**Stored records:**
────────────────

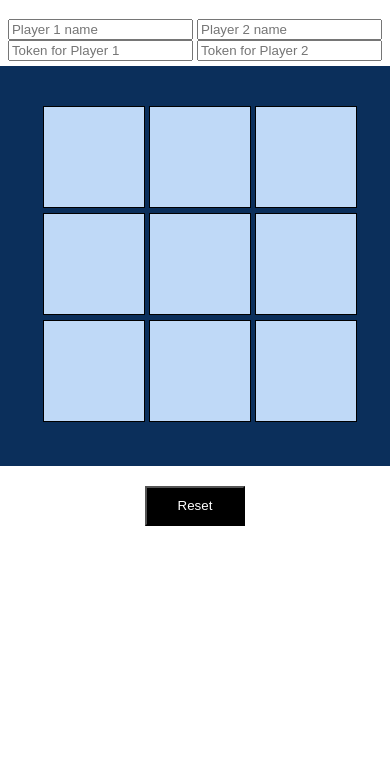
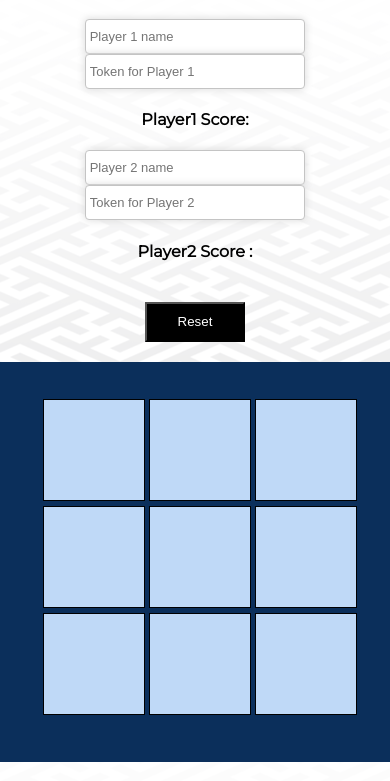
Before and after one commit to natyv/ticTacToe, a plain HTML site: page index.html in a window 390 px wide. Shown: the part 63-844 px from the top of the page. Drawn offline with Linux system fonts and the light colour scheme.

Commit message:
responsive version

```diff
--- a/app.js
+++ b/app.js
@@ -115,10 +115,12 @@ var getWinner = function(){
     play1 = document.getElementById("player1").value;
     if (play1 === ""){play1 = "Player 1";}
     document.querySelector("#winner").innerHTML = play1 + " wins!";
+    document.querySelector("#score1").innerHTML = player1Wins;
   } else if (oWins === true){
     play2 = document.getElementById("player2").value;
     if (play2 === ""){play2 = "Player 2";}
     document.querySelector("#winner").innerHTML = play2 + " wins!";
+    document.querySelector("#score2").innerHTML = player2Wins;
   } else if (tie === true){
     document.querySelector("#winner").innerHTML = "Tie!";
   }
--- a/index.html
+++ b/index.html
@@ -5,15 +5,30 @@
   <title>Tic Tac Toe</title>
   <link rel="stylesheet" href="style.css">
   <link href='https://fonts.googleapis.com/css?family=Montserrat' rel='stylesheet' type='text/css'>
+  <meta name="viewport" content="width=device-width, initial-scale=1.0">
+
 </head>
 <body>
   <h1>TIC TAC TOE</h1>
 
+  <div id ="p1">
     <input type="text" id ="player1" placeholder="Player 1 name">
+    <input type="text" id ="token1" placeholder="Token for Player 1">
+    <h4>Player1 Score: </h4>
+    <span id="score1"></span>
+
     <input type="text" id ="player2" placeholder="Player 2 name">
-  <input type="text" id ="token1" placeholder="Token for Player 1">
     <input type="text" id ="token2" placeholder="Token for Player 2">
+    <h4>Player2 Score : </h4>
+    <span id="score2"></span>
 
+    <div id = "winner"></div>
+
+    <button id="resetBtn">Reset</button>
+
+  </div>
+
+  <div class = "game-bg">
     <div class = "game">
       <div class = "row row1">
         <div class = "boxes" id ="r00" ></div>
@@ -31,9 +46,12 @@
       <div class = "boxes" id ="r22"></div>
       </div>
     </div>
+  </div>
 
-  <div id = "winner"></div>
-  <button id="resetBtn">Reset</button>
+
+
+
+
 
 <script src ="app.js"></script>
 </body>
--- a/style.css
+++ b/style.css
@@ -2,13 +2,25 @@ body{
   margin: auto;
   text-align: center;
   font-family: 'Montserrat', sans-serif;
+  background-image: url("bgs1.png");
+  bac
 }
 
-.game {
+.game-bg {
   height : 400px;
   width: 400px;
   margin: auto;
   background-color: #0b2f5b;
+  display: inline-block;
+  vertical-align: top;
+}
+
+.game{
+  width: 80%;
+  height: 80%;
+  margin: auto;
+  text-align: center;
+  /*position: relative;*/
 }
 
 .boxes {
@@ -21,8 +33,12 @@ body{
   vertical-align: top;
   line-height: 100px;
   font-size: 30px;
+
 }
 
+.boxes:hover {
+  background-color: lightgreen;
+}
 
 .row {
   display: block;
@@ -45,3 +61,42 @@ button {
   background-color: black;
   color: white;
 }
+
+button:hover {
+  background-color: lightgreen;
+}
+
+input {
+  border: 1px solid #c4c4c4;
+  margin: auto;
+  height: 25px;
+  font-size: 13px;
+  padding: 4px 4px 4px 4px;
+  border-radius: 4px;
+  box-shadow: 0px 0px 8px #d9d9d9;
+  width: 90%;
+}
+
+input:focus {
+  outline: none;
+  border: 1px solid #7bc1f7;
+  box-shadow: 0px 0px 8px #7bc1f7;
+}
+
+#p1 {
+  display: inline-block;
+  width: 25%;
+  vertical-align: top;
+}
+
+h4{
+  display: inline-block;
+}
+
+@media screen and (max-width: 550px){
+  #p1 {
+    display: block;
+    width: 60%;
+    margin: auto;
+  }
+}
```
Also changed, not shown: bgs1.png (added). Lines whose indentation alone changed are shown as unchanged.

────────────────

**Task description:**
Look through the data and gather every line with the string "text" in it.

**Task answer:**
   <link href='https://fonts.googleapis.com/css?family=Montserrat' rel='stylesheet' type='text/css'>
     <input type="text" id ="player1" placeholder="Player 1 name">
+    <input type="text" id ="token1" placeholder="Token for Player 1">
     <input type="text" id ="player2" placeholder="Player 2 name">
-  <input type="text" id ="token1" placeholder="Token for Player 1">
     <input type="text" id ="token2" placeholder="Token for Player 2">
   text-align: center;
+  text-align: center;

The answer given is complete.